Seal salamanders have a range that extends through the southern Appalachians from the western parts of Pennsylvania to Alabama and Florida.
Seal salamanders thrive in ravines with shades and streams supported by spring seepages with a sandstone or clay bed. They can also be found in mixed-hardwood slope forest with cool, well-aerated water. They shelter in burrows or underneath ground objects. They are terrestrial and may descend below the ground in drought or cold weather. The reproduction is aquatic and breeding occurs in July – November. The eggs are deposited around streams or creeks and underneath rocks. Larvae feed on arthropods.

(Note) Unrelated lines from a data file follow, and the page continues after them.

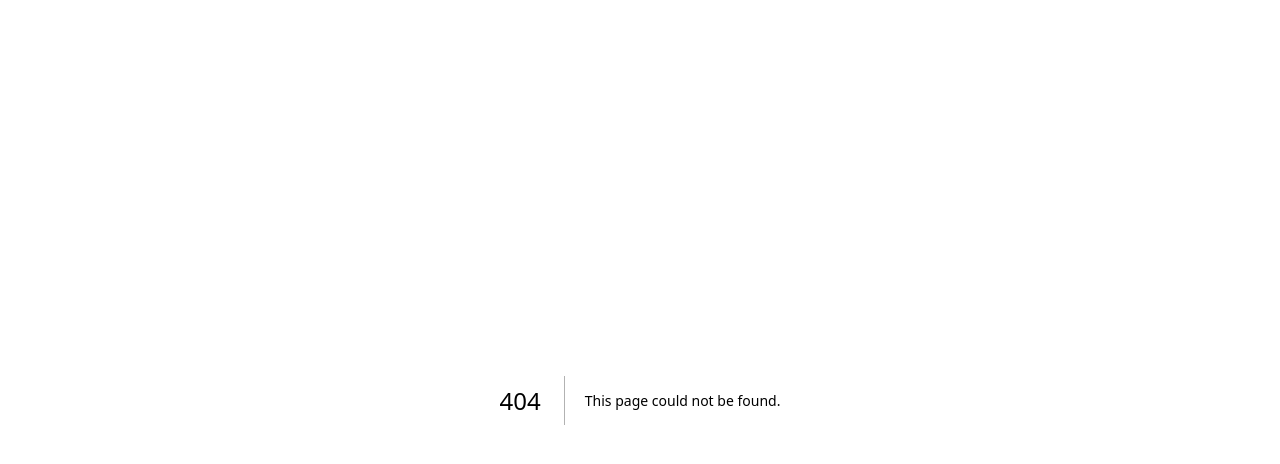
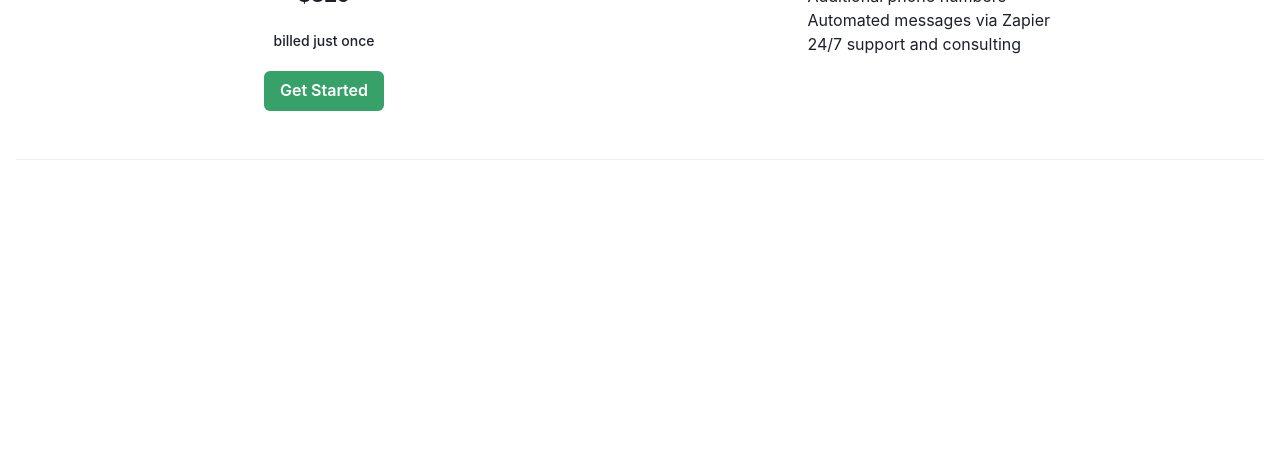
Before and after one commit to dominikake/webdev_learning, a Next.js app: page /prices in a window 1280 px wide. Before the commit this address had no page. Shown: the top 464 px of the page. Built offline with nearby package versions, Linux system fonts and the light colour scheme.

Commit message:
created 3 separate components

```diff
--- /dev/null
+++ b/pages/prices.js
@@ -0,0 +1,70 @@
+"use client";
+
+import {
+  Box,
+  VStack,
+  Button,
+  Flex,
+  Divider,
+  chakra,
+  Grid,
+  GridItem,
+  Container,
+  List,
+  ListItem,
+} from "@chakra-ui/react";
+
+export default function PriceCard() {
+  return (
+    <Box
+      as={Container}
+      maxW="7xl"
+      p={4}
+      mt="-20"
+      mx="auto"
+      position="relative"
+      zIndex="1"
+    >
+      <Grid
+        templateColumns={{
+          base: "repeat(1, 1fr)",
+          sm: "repeat(2, 1fr)",
+          md: "repeat(2, 1fr)",
+        }}
+        gap={4}
+      >
+        <GridItem colSpan={1}>
+          <VStack alignItems="center" spacing="20px">
+            <chakra.h4 fontSize="md" fontWeight="800">
+              Premium PRO
+            </chakra.h4>
+            <chakra.h2 fontSize="xl" fontWeight="800">
+              $329
+            </chakra.h2>
+            <chakra.h5 fontSize="sm" fontWeight="500">
+              billed just once
+            </chakra.h5>
+            <Button colorScheme="green" size="md">
+              Get Started
+            </Button>
+          </VStack>
+        </GridItem>
+        <GridItem>
+          <Flex direction={"column"} alignItems={"center"}>
+            <chakra.p>
+              Access these features when you get this pricing package for your
+              business.
+            </chakra.p>
+            <List>
+              <ListItem>International calling and messaging API</ListItem>
+              <ListItem>Additional phone numbers</ListItem>
+              <ListItem>Automated messages via Zapier</ListItem>
+              <ListItem>24/7 support and consulting</ListItem>
+            </List>
+          </Flex>
+        </GridItem>
+      </Grid>
+      <Divider mt={12} mb={12} />
+    </Box>
+  );
+}
```
Also changed, not shown: pages/features.js (added, +22 -0 lines), pages/header.js (added, +26 -0 lines).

The seal salamander is medium-sized (with an average length of 4.5 inches) and semi-aquatic. The body is stout and its hind limbs are larger than the forelimbs. It has protruding eyes and a tail flattened at the sides. It has a dark brown ground coloration with a faint patterns on the dorsum. The dorsal patterns are black markings on lines of light brown, gray, or buff. The salamander has a diagonal line below each eye. Juveniles have more spots on the back and tail. And the larvae possess small gills.
Learn more with Schechter Natural History's Guide to Reptiles and Amphibians